### Detected change data
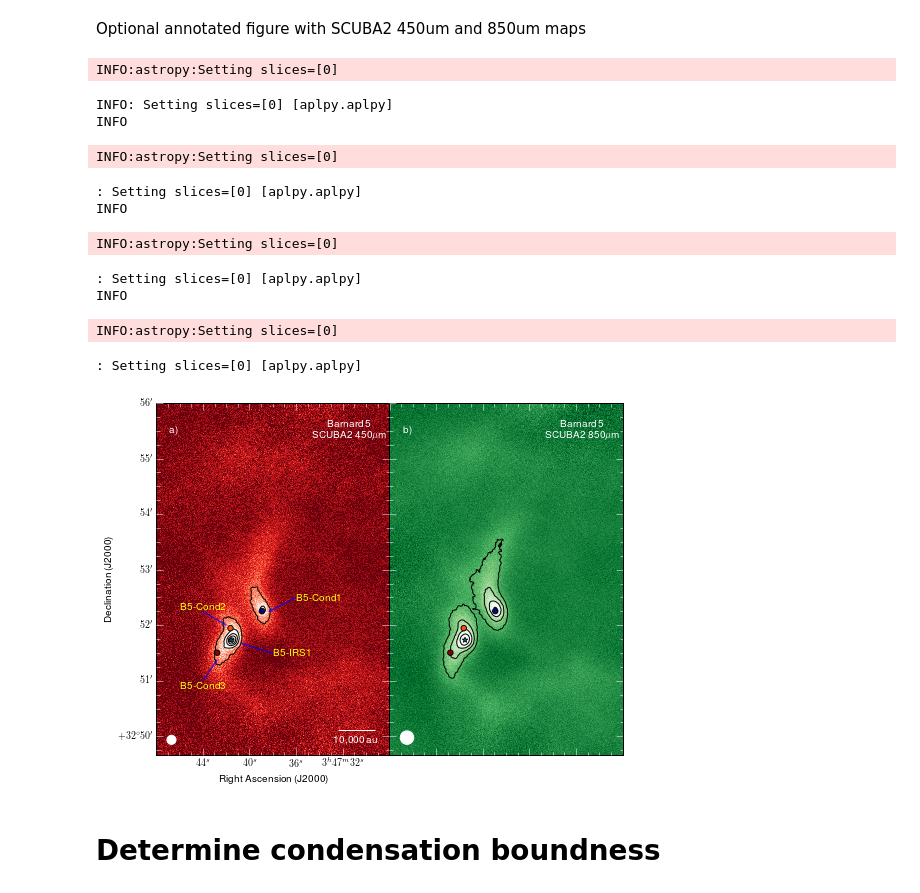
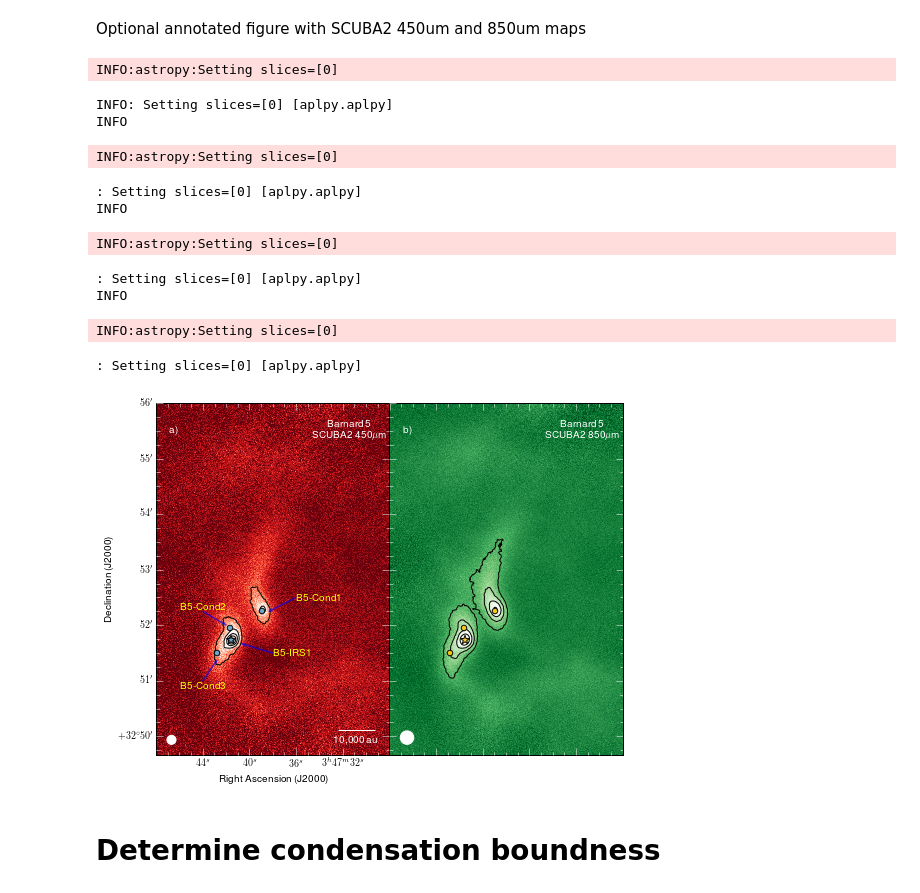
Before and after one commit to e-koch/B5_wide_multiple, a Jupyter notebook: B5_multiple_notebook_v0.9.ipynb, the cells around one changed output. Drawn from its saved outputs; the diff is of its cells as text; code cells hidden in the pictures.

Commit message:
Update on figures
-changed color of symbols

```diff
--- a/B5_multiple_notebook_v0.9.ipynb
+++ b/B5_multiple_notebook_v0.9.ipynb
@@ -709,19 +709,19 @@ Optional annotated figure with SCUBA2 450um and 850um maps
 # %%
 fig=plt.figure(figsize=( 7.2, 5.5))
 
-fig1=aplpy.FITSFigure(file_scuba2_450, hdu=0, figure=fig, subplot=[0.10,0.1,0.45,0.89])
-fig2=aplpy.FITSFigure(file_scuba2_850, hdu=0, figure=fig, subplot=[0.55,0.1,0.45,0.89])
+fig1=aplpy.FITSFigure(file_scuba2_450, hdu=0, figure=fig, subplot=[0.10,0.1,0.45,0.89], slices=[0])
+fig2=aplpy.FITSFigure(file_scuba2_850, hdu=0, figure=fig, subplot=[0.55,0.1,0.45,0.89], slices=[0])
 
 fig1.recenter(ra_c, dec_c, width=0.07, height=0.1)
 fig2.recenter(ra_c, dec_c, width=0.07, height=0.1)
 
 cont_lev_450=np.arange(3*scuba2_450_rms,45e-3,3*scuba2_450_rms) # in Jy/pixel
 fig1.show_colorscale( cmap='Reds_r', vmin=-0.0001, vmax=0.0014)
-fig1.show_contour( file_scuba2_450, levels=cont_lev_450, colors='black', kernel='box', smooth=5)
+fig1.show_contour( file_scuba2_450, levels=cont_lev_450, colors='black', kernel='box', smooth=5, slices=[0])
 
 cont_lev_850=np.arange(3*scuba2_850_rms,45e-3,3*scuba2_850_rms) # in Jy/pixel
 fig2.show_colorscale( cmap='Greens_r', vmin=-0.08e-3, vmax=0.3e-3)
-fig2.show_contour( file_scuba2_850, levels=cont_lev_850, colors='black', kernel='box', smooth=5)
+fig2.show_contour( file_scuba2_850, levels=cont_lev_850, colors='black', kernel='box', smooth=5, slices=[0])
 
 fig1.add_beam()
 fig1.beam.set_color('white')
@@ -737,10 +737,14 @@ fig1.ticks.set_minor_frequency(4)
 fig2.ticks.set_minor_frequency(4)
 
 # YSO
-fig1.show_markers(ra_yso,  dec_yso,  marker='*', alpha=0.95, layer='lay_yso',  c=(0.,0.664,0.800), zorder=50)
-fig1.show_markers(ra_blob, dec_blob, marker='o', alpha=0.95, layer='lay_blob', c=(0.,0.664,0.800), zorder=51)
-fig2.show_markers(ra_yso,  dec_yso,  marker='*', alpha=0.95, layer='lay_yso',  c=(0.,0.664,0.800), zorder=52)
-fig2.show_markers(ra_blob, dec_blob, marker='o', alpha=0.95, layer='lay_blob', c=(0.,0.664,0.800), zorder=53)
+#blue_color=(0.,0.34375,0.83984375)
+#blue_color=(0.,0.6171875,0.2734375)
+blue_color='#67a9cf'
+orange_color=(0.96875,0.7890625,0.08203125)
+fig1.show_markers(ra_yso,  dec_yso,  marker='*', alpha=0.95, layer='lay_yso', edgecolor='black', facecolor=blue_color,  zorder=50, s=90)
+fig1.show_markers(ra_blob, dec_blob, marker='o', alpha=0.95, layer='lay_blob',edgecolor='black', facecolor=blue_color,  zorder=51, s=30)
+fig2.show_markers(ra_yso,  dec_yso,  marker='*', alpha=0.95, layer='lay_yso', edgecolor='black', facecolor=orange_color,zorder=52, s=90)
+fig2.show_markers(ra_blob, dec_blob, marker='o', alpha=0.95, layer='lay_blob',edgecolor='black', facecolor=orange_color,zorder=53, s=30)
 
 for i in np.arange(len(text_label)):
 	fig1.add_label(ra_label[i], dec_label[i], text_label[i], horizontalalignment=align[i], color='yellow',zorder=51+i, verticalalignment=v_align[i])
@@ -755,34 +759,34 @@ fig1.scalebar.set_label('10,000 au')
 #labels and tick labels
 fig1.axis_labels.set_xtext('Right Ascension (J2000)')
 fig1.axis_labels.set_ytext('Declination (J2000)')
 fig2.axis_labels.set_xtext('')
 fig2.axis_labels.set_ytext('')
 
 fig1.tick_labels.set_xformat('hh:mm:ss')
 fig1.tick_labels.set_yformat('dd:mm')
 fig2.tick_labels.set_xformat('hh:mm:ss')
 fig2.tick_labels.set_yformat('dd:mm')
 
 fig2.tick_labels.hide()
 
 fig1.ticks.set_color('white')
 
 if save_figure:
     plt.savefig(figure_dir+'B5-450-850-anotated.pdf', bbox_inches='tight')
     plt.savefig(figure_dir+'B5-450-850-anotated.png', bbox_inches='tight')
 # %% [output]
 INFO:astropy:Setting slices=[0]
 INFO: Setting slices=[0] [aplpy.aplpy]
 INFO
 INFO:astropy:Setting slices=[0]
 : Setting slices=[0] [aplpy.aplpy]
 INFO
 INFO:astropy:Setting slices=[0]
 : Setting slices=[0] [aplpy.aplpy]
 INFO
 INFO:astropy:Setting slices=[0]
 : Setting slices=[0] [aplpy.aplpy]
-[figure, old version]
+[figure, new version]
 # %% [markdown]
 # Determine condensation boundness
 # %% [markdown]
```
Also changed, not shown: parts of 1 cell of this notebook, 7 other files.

### What the task requires
Retype all entries exactly; omit pictures.

### Task response
Before and after one commit to e-koch/B5_wide_multiple, a Jupyter notebook: B5_multiple_notebook_v0.9.ipynb, the cells around one changed output. Drawn from its saved outputs; the diff is of its cells as text; code cells hidden in the pictures.

Commit message:
Update on figures
-changed color of symbols

```diff
--- a/B5_multiple_notebook_v0.9.ipynb
+++ b/B5_multiple_notebook_v0.9.ipynb
@@ -709,19 +709,19 @@ Optional annotated figure with SCUBA2 450um and 850um maps
 # %%
 fig=plt.figure(figsize=( 7.2, 5.5))
 
-fig1=aplpy.FITSFigure(file_scuba2_450, hdu=0, figure=fig, subplot=[0.10,0.1,0.45,0.89])
-fig2=aplpy.FITSFigure(file_scuba2_850, hdu=0, figure=fig, subplot=[0.55,0.1,0.45,0.89])
+fig1=aplpy.FITSFigure(file_scuba2_450, hdu=0, figure=fig, subplot=[0.10,0.1,0.45,0.89], slices=[0])
+fig2=aplpy.FITSFigure(file_scuba2_850, hdu=0, figure=fig, subplot=[0.55,0.1,0.45,0.89], slices=[0])
 
 fig1.recenter(ra_c, dec_c, width=0.07, height=0.1)
 fig2.recenter(ra_c, dec_c, width=0.07, height=0.1)
 
 cont_lev_450=np.arange(3*scuba2_450_rms,45e-3,3*scuba2_450_rms) # in Jy/pixel
 fig1.show_colorscale( cmap='Reds_r', vmin=-0.0001, vmax=0.0014)
-fig1.show_contour( file_scuba2_450, levels=cont_lev_450, colors='black', kernel='box', smooth=5)
+fig1.show_contour( file_scuba2_450, levels=cont_lev_450, colors='black', kernel='box', smooth=5, slices=[0])
 
 cont_lev_850=np.arange(3*scuba2_850_rms,45e-3,3*scuba2_850_rms) # in Jy/pixel
 fig2.show_colorscale( cmap='Greens_r', vmin=-0.08e-3, vmax=0.3e-3)
-fig2.show_contour( file_scuba2_850, levels=cont_lev_850, colors='black', kernel='box', smooth=5)
+fig2.show_contour( file_scuba2_850, levels=cont_lev_850, colors='black', kernel='box', smooth=5, slices=[0])
 
 fig1.add_beam()
 fig1.beam.set_color('white')
@@ -737,10 +737,14 @@ fig1.ticks.set_minor_frequency(4)
 fig2.ticks.set_minor_frequency(4)
 
 # YSO
-fig1.show_markers(ra_yso,  dec_yso,  marker='*', alpha=0.95, layer='lay_yso',  c=(0.,0.664,0.800), zorder=50)
-fig1.show_markers(ra_blob, dec_blob, marker='o', alpha=0.95, layer='lay_blob', c=(0.,0.664,0.800), zorder=51)
-fig2.show_markers(ra_yso,  dec_yso,  marker='*', alpha=0.95, layer='lay_yso',  c=(0.,0.664,0.800), zorder=52)
-fig2.show_markers(ra_blob, dec_blob, marker='o', alpha=0.95, layer='lay_blob', c=(0.,0.664,0.800), zorder=53)
+#blue_color=(0.,0.34375,0.83984375)
+#blue_color=(0.,0.6171875,0.2734375)
+blue_color='#67a9cf'
+orange_color=(0.96875,0.7890625,0.08203125)
+fig1.show_markers(ra_yso,  dec_yso,  marker='*', alpha=0.95, layer='lay_yso', edgecolor='black', facecolor=blue_color,  zorder=50, s=90)
+fig1.show_markers(ra_blob, dec_blob, marker='o', alpha=0.95, layer='lay_blob',edgecolor='black', facecolor=blue_color,  zorder=51, s=30)
+fig2.show_markers(ra_yso,  dec_yso,  marker='*', alpha=0.95, layer='lay_yso', edgecolor='black', facecolor=orange_color,zorder=52, s=90)
+fig2.show_markers(ra_blob, dec_blob, marker='o', alpha=0.95, layer='lay_blob',edgecolor='black', facecolor=orange_color,zorder=53, s=30)
 
 for i in np.arange(len(text_label)):
 	fig1.add_label(ra_label[i], dec_label[i], text_label[i], horizontalalignment=align[i], color='yellow',zorder=51+i, verticalalignment=v_align[i])
@@ -755,34 +759,34 @@ fig1.scalebar.set_label('10,000 au')
 #labels and tick labels
 fig1.axis_labels.set_xtext('Right Ascension (J2000)')
 fig1.axis_labels.set_ytext('Declination (J2000)')
 fig2.axis_labels.set_xtext('')
 fig2.axis_labels.set_ytext('')
 
 fig1.tick_labels.set_xformat('hh:mm:ss')
 fig1.tick_labels.set_yformat('dd:mm')
 fig2.tick_labels.set_xformat('hh:mm:ss')
 fig2.tick_labels.set_yformat('dd:mm')
 
 fig2.tick_labels.hide()
 
 fig1.ticks.set_color('white')
 
 if save_figure:
     plt.savefig(figure_dir+'B5-450-850-anotated.pdf', bbox_inches='tight')
     plt.savefig(figure_dir+'B5-450-850-anotated.png', bbox_inches='tight')
 # %% [output]
 INFO:astropy:Setting slices=[0]
 INFO: Setting slices=[0] [aplpy.aplpy]
 INFO
 INFO:astropy:Setting slices=[0]
 : Setting slices=[0] [aplpy.aplpy]
 INFO
 INFO:astropy:Setting slices=[0]
 : Setting slices=[0] [aplpy.aplpy]
 INFO
 INFO:astropy:Setting slices=[0]
 : Setting slices=[0] [aplpy.aplpy]
-[figure, old version]
+[figure, new version]
 # %% [markdown]
 # Determine condensation boundness
 # %% [markdown]
```
Also changed, not shown: parts of 1 cell of this notebook, 7 other files.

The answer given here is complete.